The price of hubris
History rarely provides moments in which the whole world can unite, overcome their differences and work towards a common goal to the benefit of all. 9-11 was such a moment. It is especially depressing to realize just how much Bush blew it when he frittered away that opportunity in order to push through his own selfish plans.
He must answer for that failing above all others.
Bush's Many Miscalculations
On Sept. 11, the president was handed a historic opportunity. He ignored it.
By Fred Kaplan
Posted Tuesday, September 9, 2003, at 4:05 PM PT
Painful as it is to recall those planes smashing into the Twin Towers and the Pentagon two years ago this week, it's nearly as heartbreaking to think back on the moment of nascent harmony that ticked in the wake of the attack—until President Bush decided to reject the opportunity that History thrust before him.

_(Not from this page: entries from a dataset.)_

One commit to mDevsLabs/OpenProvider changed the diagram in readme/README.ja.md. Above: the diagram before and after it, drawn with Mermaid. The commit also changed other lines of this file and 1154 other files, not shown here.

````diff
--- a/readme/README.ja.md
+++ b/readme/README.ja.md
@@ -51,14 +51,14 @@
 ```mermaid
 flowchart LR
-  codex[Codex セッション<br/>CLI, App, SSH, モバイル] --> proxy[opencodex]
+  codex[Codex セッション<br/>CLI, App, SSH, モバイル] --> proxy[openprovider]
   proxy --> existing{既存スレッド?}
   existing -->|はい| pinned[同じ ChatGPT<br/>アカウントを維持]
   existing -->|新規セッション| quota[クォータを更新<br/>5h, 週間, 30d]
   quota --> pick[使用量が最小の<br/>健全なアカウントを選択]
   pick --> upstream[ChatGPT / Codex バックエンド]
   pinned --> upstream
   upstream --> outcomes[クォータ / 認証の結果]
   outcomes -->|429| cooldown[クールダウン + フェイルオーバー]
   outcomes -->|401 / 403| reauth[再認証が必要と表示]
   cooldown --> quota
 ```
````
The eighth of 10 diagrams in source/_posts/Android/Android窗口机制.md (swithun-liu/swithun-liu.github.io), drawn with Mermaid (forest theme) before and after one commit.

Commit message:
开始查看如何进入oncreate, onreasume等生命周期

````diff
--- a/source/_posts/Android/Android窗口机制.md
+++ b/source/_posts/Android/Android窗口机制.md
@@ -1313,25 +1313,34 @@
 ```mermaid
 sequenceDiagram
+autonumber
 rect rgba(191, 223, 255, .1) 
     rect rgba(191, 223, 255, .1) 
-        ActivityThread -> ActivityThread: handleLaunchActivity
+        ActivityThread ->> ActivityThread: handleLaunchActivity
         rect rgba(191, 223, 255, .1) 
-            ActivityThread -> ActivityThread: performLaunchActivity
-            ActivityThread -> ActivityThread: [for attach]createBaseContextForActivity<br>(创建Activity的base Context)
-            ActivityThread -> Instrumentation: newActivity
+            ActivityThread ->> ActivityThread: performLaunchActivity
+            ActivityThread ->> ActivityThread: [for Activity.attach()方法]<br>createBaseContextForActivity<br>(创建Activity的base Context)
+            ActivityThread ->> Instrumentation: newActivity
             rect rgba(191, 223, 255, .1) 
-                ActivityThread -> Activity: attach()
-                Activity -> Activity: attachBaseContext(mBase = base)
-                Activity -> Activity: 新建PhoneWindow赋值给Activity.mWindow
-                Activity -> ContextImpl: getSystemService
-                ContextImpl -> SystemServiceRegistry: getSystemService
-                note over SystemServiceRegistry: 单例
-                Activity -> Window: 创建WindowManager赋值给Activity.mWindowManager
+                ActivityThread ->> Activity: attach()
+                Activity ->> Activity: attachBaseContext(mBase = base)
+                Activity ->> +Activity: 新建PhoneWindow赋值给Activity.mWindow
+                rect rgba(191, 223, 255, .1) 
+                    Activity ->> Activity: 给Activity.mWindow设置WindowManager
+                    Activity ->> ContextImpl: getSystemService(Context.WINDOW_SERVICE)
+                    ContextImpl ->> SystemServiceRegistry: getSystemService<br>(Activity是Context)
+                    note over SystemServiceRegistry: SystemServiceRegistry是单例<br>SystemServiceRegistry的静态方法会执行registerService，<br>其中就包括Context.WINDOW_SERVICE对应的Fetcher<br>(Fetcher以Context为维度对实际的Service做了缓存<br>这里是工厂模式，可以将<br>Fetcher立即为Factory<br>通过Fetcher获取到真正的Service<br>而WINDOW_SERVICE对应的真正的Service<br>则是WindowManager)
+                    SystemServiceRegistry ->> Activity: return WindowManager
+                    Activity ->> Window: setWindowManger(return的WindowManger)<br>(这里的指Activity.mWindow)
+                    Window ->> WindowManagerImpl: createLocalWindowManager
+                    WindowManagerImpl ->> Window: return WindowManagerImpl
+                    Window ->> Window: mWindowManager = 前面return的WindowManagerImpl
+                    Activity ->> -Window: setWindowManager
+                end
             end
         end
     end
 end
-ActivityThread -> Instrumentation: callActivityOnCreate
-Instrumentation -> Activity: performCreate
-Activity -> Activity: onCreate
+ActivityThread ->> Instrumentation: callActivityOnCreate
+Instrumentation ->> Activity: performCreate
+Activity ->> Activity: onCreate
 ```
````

Remember? The French newspaper Le Monde, never one for trans-Atlantic sentimentalism, proclaimed, "We are all Americans." The band outside Buckingham Palace played "The Star-Spangled Banner" during a changing of the guard, as thousands of Londoners tearfully waved American flags. Most significant, the European leaders of NATO, for the first time in the organization's history, invoked Article 5 of its charter, calling on its 19 member-nations to treat the attack on America as an attack on them all—a particularly moving gesture, as Article 5 had been intended to guarantee American retaliation against an attack on Europe.But the Bush administration brushed aside these supportive gestures—and that may loom as the greatest tragedy of Sept. 11, apart from the tolls taken by the attack itself.